- **WHAT YOU WILL DO**
I would like you to output every record below exactly, apart from the pictures.

+ + +

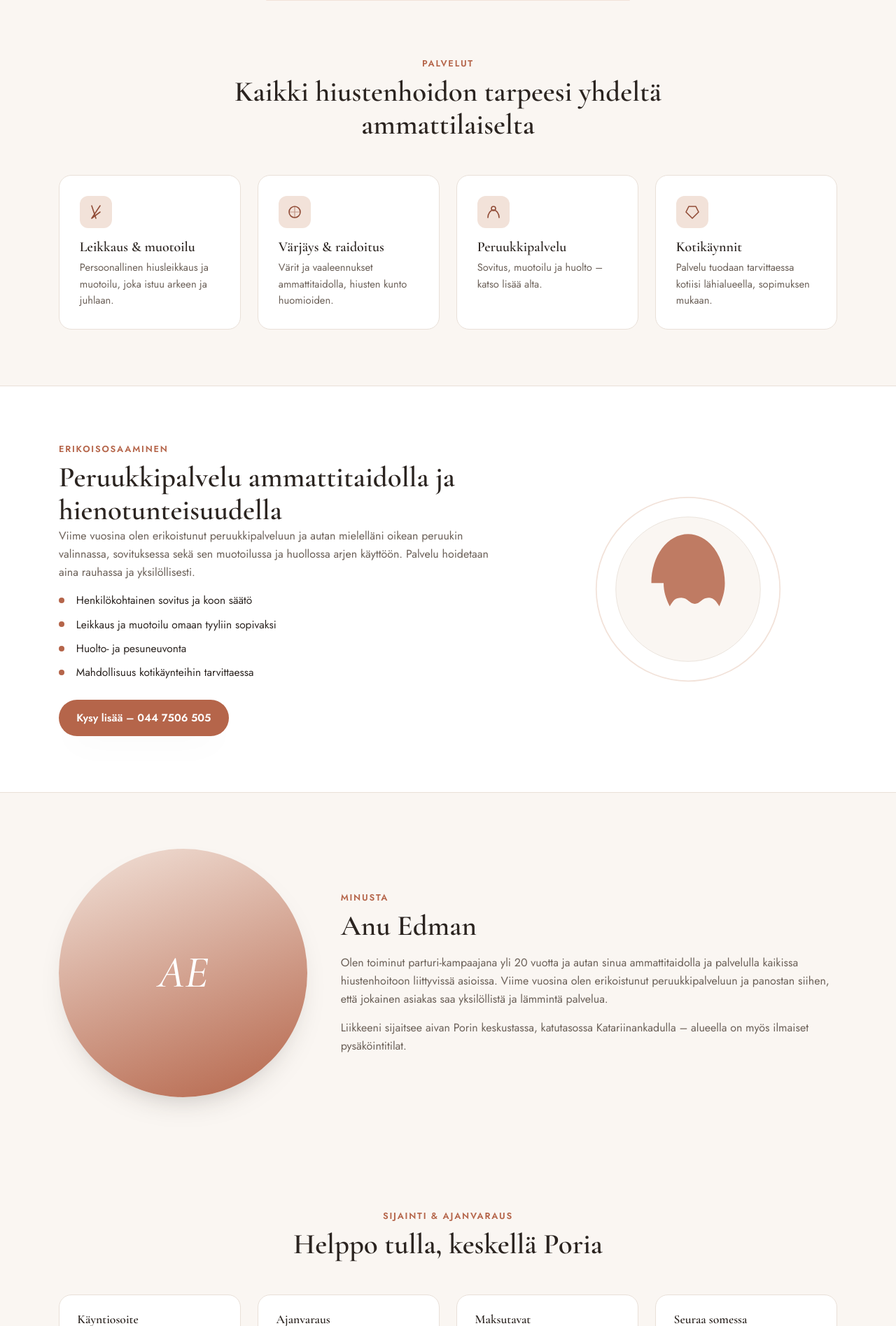
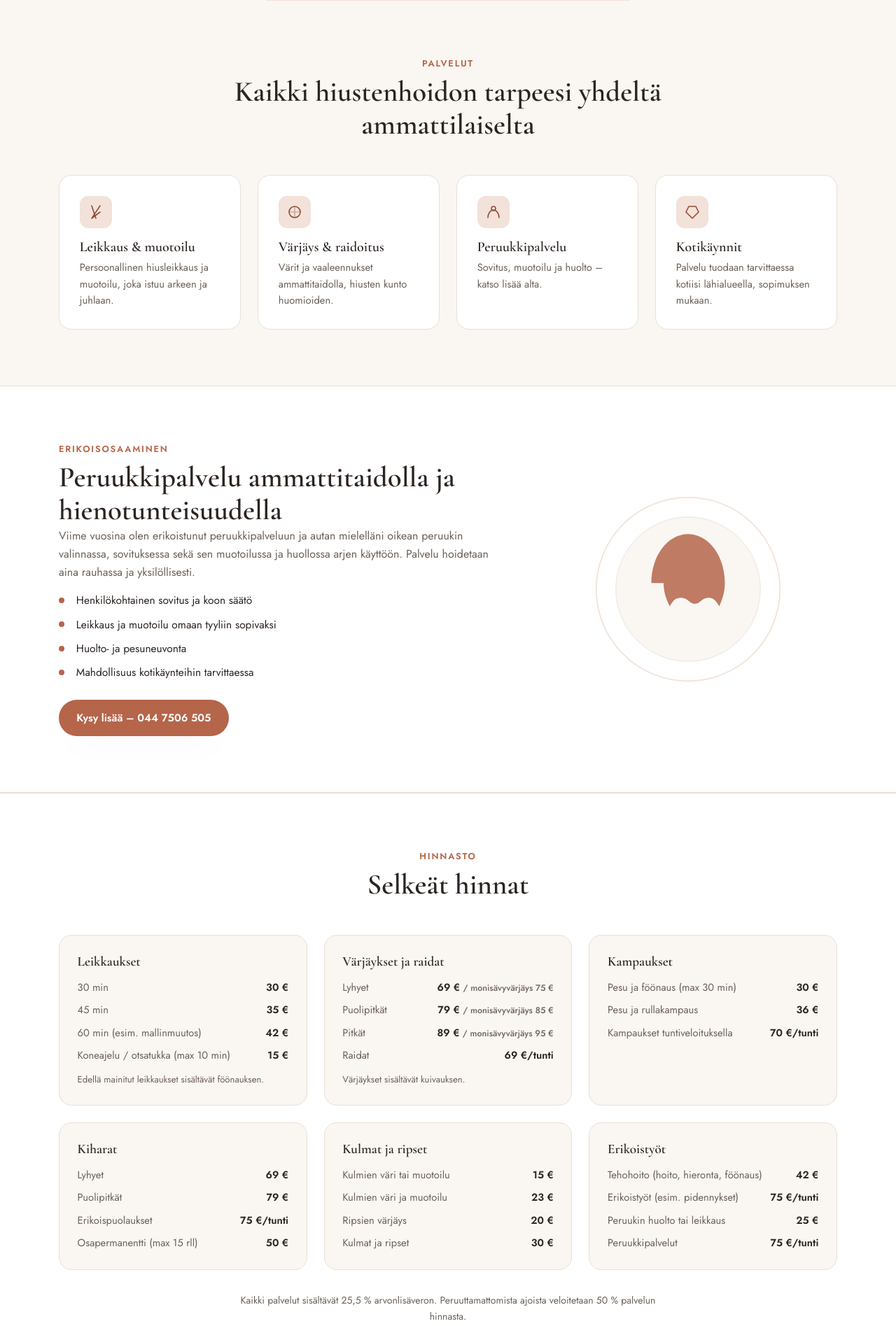
Before and after one commit to eemelidegen/Aff, a PHP site: page / in a window 1280 px wide. Shown: the part 531-2426 px from the top of the page at 70% size. Run offline with PHP 8.4, Linux system fonts and the light colour scheme.

Commit message:
Add pricing section with current price list
Adds a "Hinnasto" section with categorized service prices (cuts,
coloring, styling, perms, brows/lashes, and special/wig services),
plus VAT and cancellation-fee notes, based on the salon's current
printed price list.

Co-Authored-By: Claude Sonnet 5 <noreply@anthropic.com>
Claude-Session: https://claude.ai/code/session_01SsSbDuU8BTV1YeRFtjiUrH

```diff
--- a/assets/css/style.css
+++ b/assets/css/style.css
@@ -269,6 +269,36 @@ img, svg { display: block; max-width: 100%; }
 .ring-inner { fill: var(--bg); stroke: var(--border); stroke-width: 1; }
 .wig-shape { fill: var(--accent); opacity: .85; }
 
+/* Pricing */
+.pricing { padding: 5rem 0; background: var(--surface); border-top: 1px solid var(--border); border-bottom: 1px solid var(--border); }
+.price-grid {
+  display: grid;
+  grid-template-columns: repeat(3, 1fr);
+  gap: 1.5rem;
+  margin-bottom: 2rem;
+}
+.price-card {
+  background: var(--bg);
+  border: 1px solid var(--border);
+  border-radius: var(--radius);
+  padding: 1.6rem;
+}
+.price-card h3 { font-size: 1.2rem; margin-bottom: .8em; }
+.price-list { list-style: none; margin: 0; padding: 0; display: grid; gap: .55em; }
+.price-list li {
+  display: flex;
+  justify-content: space-between;
+  align-items: baseline;
+  gap: 1em;
+  font-size: .92rem;
+  color: var(--text);
+}
+.price-list li span:first-child { color: var(--text-muted); }
+.price-list li span:last-child { font-weight: 600; white-space: nowrap; }
+.price-list em { font-weight: 500; font-style: normal; color: var(--text-muted); font-size: .85em; }
+.price-note { font-size: .82rem; color: var(--text-muted); margin-top: .9em; margin-bottom: 0; }
+.price-terms { text-align: center; font-size: .88rem; color: var(--text-muted); max-width: 640px; margin: 0 auto; }
+
 /* About */
 .about { padding: 5rem 0; }
 .about-inner {
@@ -382,6 +412,7 @@ img, svg { display: block; max-width: 100%; }
   .about-inner { grid-template-columns: 1fr; text-align: center; }
   .about-portrait { max-width: 200px; margin: 0 auto; }
   .info-grid { grid-template-columns: repeat(2, 1fr); }
+  .price-grid { grid-template-columns: repeat(2, 1fr); }
 }
 
 @media (max-width: 720px) {
@@ -404,5 +435,7 @@ img, svg { display: block; max-width: 100%; }
   .site-nav .btn-nav { margin-top: .8rem; justify-content: center; }
   .services-grid { grid-template-columns: 1fr; }
   .info-grid { grid-template-columns: 1fr; }
+  .price-grid { grid-template-columns: 1fr; }
+  .price-list li { flex-direction: column; gap: .1em; }
   .mobile-call { display: flex; }
 }
--- a/index.html
+++ b/index.html
@@ -27,6 +27,7 @@
     <nav class="site-nav" id="siteNav">
       <a href="#palvelut">Palvelut</a>
       <a href="#peruukit">Peruukkipalvelu</a>
+      <a href="#hinnasto">Hinnasto</a>
       <a href="#minusta">Minusta</a>
       <a href="#sijainti">Sijainti &amp; ajanvaraus</a>
       <a href="tel:+358447506505" class="btn btn-primary btn-nav">Soita 044 7506 505</a>
@@ -144,6 +145,73 @@
     </div>
   </section>
 
+  <section class="pricing" id="hinnasto">
+    <div class="wrap">
+      <div class="section-head">
+        <p class="eyebrow">Hinnasto</p>
+        <h2 class="display">Selkeät hinnat</h2>
+      </div>
+      <div class="price-grid">
+        <div class="price-card">
+          <h3>Leikkaukset</h3>
+          <ul class="price-list">
+            <li><span>30 min</span><span>30 &euro;</span></li>
+            <li><span>45 min</span><span>35 &euro;</span></li>
+            <li><span>60 min (esim. mallinmuutos)</span><span>42 &euro;</span></li>
+            <li><span>Koneajelu / otsatukka (max 10 min)</span><span>15 &euro;</span></li>
+          </ul>
+          <p class="price-note">Edellä mainitut leikkaukset sisältävät föönauksen.</p>
+        </div>
+        <div class="price-card">
+          <h3>Värjäykset ja raidat</h3>
+          <ul class="price-list">
+            <li><span>Lyhyet</span><span>69 &euro; <em>/ monisävyvärjäys 75 &euro;</em></span></li>
+            <li><span>Puolipitkät</span><span>79 &euro; <em>/ monisävyvärjäys 85 &euro;</em></span></li>
+            <li><span>Pitkät</span><span>89 &euro; <em>/ monisävyvärjäys 95 &euro;</em></span></li>
+            <li><span>Raidat</span><span>69 &euro;/tunti</span></li>
+          </ul>
+          <p class="price-note">Värjäykset sisältävät kuivauksen.</p>
+        </div>
+        <div class="price-card">
+          <h3>Kampaukset</h3>
+          <ul class="price-list">
+            <li><span>Pesu ja föönaus (max 30 min)</span><span>30 &euro;</span></li>
+            <li><span>Pesu ja rullakampaus</span><span>36 &euro;</span></li>
+            <li><span>Kampaukset tuntiveloituksella</span><span>70 &euro;/tunti</span></li>
+          </ul>
+        </div>
+        <div class="price-card">
+          <h3>Kiharat</h3>
+          <ul class="price-list">
+            <li><span>Lyhyet</span><span>69 &euro;</span></li>
+            <li><span>Puolipitkät</span><span>79 &euro;</span></li>
+            <li><span>Erikoispuolaukset</span><span>75 &euro;/tunti</span></li>
+            <li><span>Osapermanentti (max 15 rll)</span><span>50 &euro;</span></li>
+          </ul>
+        </div>
+        <div class="price-card">
+          <h3>Kulmat ja ripset</h3>
+          <ul class="price-list">
+            <li><span>Kulmien väri tai muotoilu</span><span>15 &euro;</span></li>
+            <li><span>Kulmien väri ja muotoilu</span><span>23 &euro;</span></li>
+            <li><span>Ripsien värjäys</span><span>20 &euro;</span></li>
+            <li><span>Kulmat ja ripset</span><span>30 &euro;</span></li>
+          </ul>
+        </div>
+        <div class="price-card">
+          <h3>Erikoistyöt</h3>
+          <ul class="price-list">
+            <li><span>Tehohoito (hoito, hieronta, föönaus)</span><span>42 &euro;</span></li>
+            <li><span>Erikoistyöt (esim. pidennykset)</span><span>75 &euro;/tunti</span></li>
+            <li><span>Peruukin huolto tai leikkaus</span><span>25 &euro;</span></li>
+            <li><span>Peruukkipalvelut</span><span>75 &euro;/tunti</span></li>
+          </ul>
+        </div>
+      </div>
+      <p class="price-terms">Kaikki palvelut sisältävät 25,5&nbsp;% arvonlisäveron. Peruuttamattomista ajoista veloitetaan 50&nbsp;% palvelun hinnasta.</p>
+    </div>
+  </section>
+
   <section class="about" id="minusta">
     <div class="wrap about-inner">
       <div class="about-portrait" aria-hidden="true">
@@ -215,6 +283,7 @@
     <nav class="footer-nav" aria-label="Alatunnisteen valikko">
       <a href="#palvelut">Palvelut</a>
       <a href="#peruukit">Peruukkipalvelu</a>
+      <a href="#hinnasto">Hinnasto</a>
       <a href="#minusta">Minusta</a>
       <a href="#sijainti">Sijainti &amp; ajanvaraus</a>
     </nav>
```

+ + +

- **RESULT OF THIS TASK**
Before and after one commit to eemelidegen/Aff, a PHP site: page / in a window 1280 px wide. Shown: the part 531-2426 px from the top of the page at 70% size. Run offline with PHP 8.4, Linux system fonts and the light colour scheme.

Commit message:
Add pricing section with current price list
Adds a "Hinnasto" section with categorized service prices (cuts,
coloring, styling, perms, brows/lashes, and special/wig services),
plus VAT and cancellation-fee notes, based on the salon's current
printed price list.

Co-Authored-By: Claude Sonnet 5 <noreply@anthropic.com>
Claude-Session: https://claude.ai/code/session_01SsSbDuU8BTV1YeRFtjiUrH

```diff
--- a/assets/css/style.css
+++ b/assets/css/style.css
@@ -269,6 +269,36 @@ img, svg { display: block; max-width: 100%; }
 .ring-inner { fill: var(--bg); stroke: var(--border); stroke-width: 1; }
 .wig-shape { fill: var(--accent); opacity: .85; }
 
+/* Pricing */
+.pricing { padding: 5rem 0; background: var(--surface); border-top: 1px solid var(--border); border-bottom: 1px solid var(--border); }
+.price-grid {
+  display: grid;
+  grid-template-columns: repeat(3, 1fr);
+  gap: 1.5rem;
+  margin-bottom: 2rem;
+}
+.price-card {
+  background: var(--bg);
+  border: 1px solid var(--border);
+  border-radius: var(--radius);
+  padding: 1.6rem;
+}
+.price-card h3 { font-size: 1.2rem; margin-bottom: .8em; }
+.price-list { list-style: none; margin: 0; padding: 0; display: grid; gap: .55em; }
+.price-list li {
+  display: flex;
+  justify-content: space-between;
+  align-items: baseline;
+  gap: 1em;
+  font-size: .92rem;
+  color: var(--text);
+}
+.price-list li span:first-child { color: var(--text-muted); }
+.price-list li span:last-child { font-weight: 600; white-space: nowrap; }
+.price-list em { font-weight: 500; font-style: normal; color: var(--text-muted); font-size: .85em; }
+.price-note { font-size: .82rem; color: var(--text-muted); margin-top: .9em; margin-bottom: 0; }
+.price-terms { text-align: center; font-size: .88rem; color: var(--text-muted); max-width: 640px; margin: 0 auto; }
+
 /* About */
 .about { padding: 5rem 0; }
 .about-inner {
@@ -382,6 +412,7 @@ img, svg { display: block; max-width: 100%; }
   .about-inner { grid-template-columns: 1fr; text-align: center; }
   .about-portrait { max-width: 200px; margin: 0 auto; }
   .info-grid { grid-template-columns: repeat(2, 1fr); }
+  .price-grid { grid-template-columns: repeat(2, 1fr); }
 }
 
 @media (max-width: 720px) {
@@ -404,5 +435,7 @@ img, svg { display: block; max-width: 100%; }
   .site-nav .btn-nav { margin-top: .8rem; justify-content: center; }
   .services-grid { grid-template-columns: 1fr; }
   .info-grid { grid-template-columns: 1fr; }
+  .price-grid { grid-template-columns: 1fr; }
+  .price-list li { flex-direction: column; gap: .1em; }
   .mobile-call { display: flex; }
 }
--- a/index.html
+++ b/index.html
@@ -27,6 +27,7 @@
     <nav class="site-nav" id="siteNav">
       <a href="#palvelut">Palvelut</a>
       <a href="#peruukit">Peruukkipalvelu</a>
+      <a href="#hinnasto">Hinnasto</a>
       <a href="#minusta">Minusta</a>
       <a href="#sijainti">Sijainti &amp; ajanvaraus</a>
       <a href="tel:+358447506505" class="btn btn-primary btn-nav">Soita 044 7506 505</a>
@@ -144,6 +145,73 @@
     </div>
   </section>
 
+  <section class="pricing" id="hinnasto">
+    <div class="wrap">
+      <div class="section-head">
+        <p class="eyebrow">Hinnasto</p>
+        <h2 class="display">Selkeät hinnat</h2>
+      </div>
+      <div class="price-grid">
+        <div class="price-card">
+          <h3>Leikkaukset</h3>
+          <ul class="price-list">
+            <li><span>30 min</span><span>30 &euro;</span></li>
+            <li><span>45 min</span><span>35 &euro;</span></li>
+            <li><span>60 min (esim. mallinmuutos)</span><span>42 &euro;</span></li>
+            <li><span>Koneajelu / otsatukka (max 10 min)</span><span>15 &euro;</span></li>
+          </ul>
+          <p class="price-note">Edellä mainitut leikkaukset sisältävät föönauksen.</p>
+        </div>
+        <div class="price-card">
+          <h3>Värjäykset ja raidat</h3>
+          <ul class="price-list">
+            <li><span>Lyhyet</span><span>69 &euro; <em>/ monisävyvärjäys 75 &euro;</em></span></li>
+            <li><span>Puolipitkät</span><span>79 &euro; <em>/ monisävyvärjäys 85 &euro;</em></span></li>
+            <li><span>Pitkät</span><span>89 &euro; <em>/ monisävyvärjäys 95 &euro;</em></span></li>
+            <li><span>Raidat</span><span>69 &euro;/tunti</span></li>
+          </ul>
+          <p class="price-note">Värjäykset sisältävät kuivauksen.</p>
+        </div>
+        <div class="price-card">
+          <h3>Kampaukset</h3>
+          <ul class="price-list">
+            <li><span>Pesu ja föönaus (max 30 min)</span><span>30 &euro;</span></li>
+            <li><span>Pesu ja rullakampaus</span><span>36 &euro;</span></li>
+            <li><span>Kampaukset tuntiveloituksella</span><span>70 &euro;/tunti</span></li>
+          </ul>
+        </div>
+        <div class="price-card">
+          <h3>Kiharat</h3>
+          <ul class="price-list">
+            <li><span>Lyhyet</span><span>69 &euro;</span></li>
+            <li><span>Puolipitkät</span><span>79 &euro;</span></li>
+            <li><span>Erikoispuolaukset</span><span>75 &euro;/tunti</span></li>
+            <li><span>Osapermanentti (max 15 rll)</span><span>50 &euro;</span></li>
+          </ul>
+        </div>
+        <div class="price-card">
+          <h3>Kulmat ja ripset</h3>
+          <ul class="price-list">
+            <li><span>Kulmien väri tai muotoilu</span><span>15 &euro;</span></li>
+            <li><span>Kulmien väri ja muotoilu</span><span>23 &euro;</span></li>
+            <li><span>Ripsien värjäys</span><span>20 &euro;</span></li>
+            <li><span>Kulmat ja ripset</span><span>30 &euro;</span></li>
+          </ul>
+        </div>
+        <div class="price-card">
+          <h3>Erikoistyöt</h3>
+          <ul class="price-list">
+            <li><span>Tehohoito (hoito, hieronta, föönaus)</span><span>42 &euro;</span></li>
+            <li><span>Erikoistyöt (esim. pidennykset)</span><span>75 &euro;/tunti</span></li>
+            <li><span>Peruukin huolto tai leikkaus</span><span>25 &euro;</span></li>
+            <li><span>Peruukkipalvelut</span><span>75 &euro;/tunti</span></li>
+          </ul>
+        </div>
+      </div>
+      <p class="price-terms">Kaikki palvelut sisältävät 25,5&nbsp;% arvonlisäveron. Peruuttamattomista ajoista veloitetaan 50&nbsp;% palvelun hinnasta.</p>
+    </div>
+  </section>
+
   <section class="about" id="minusta">
     <div class="wrap about-inner">
       <div class="about-portrait" aria-hidden="true">
@@ -215,6 +283,7 @@
     <nav class="footer-nav" aria-label="Alatunnisteen valikko">
       <a href="#palvelut">Palvelut</a>
       <a href="#peruukit">Peruukkipalvelu</a>
+      <a href="#hinnasto">Hinnasto</a>
       <a href="#minusta">Minusta</a>
       <a href="#sijainti">Sijainti &amp; ajanvaraus</a>
     </nav>
```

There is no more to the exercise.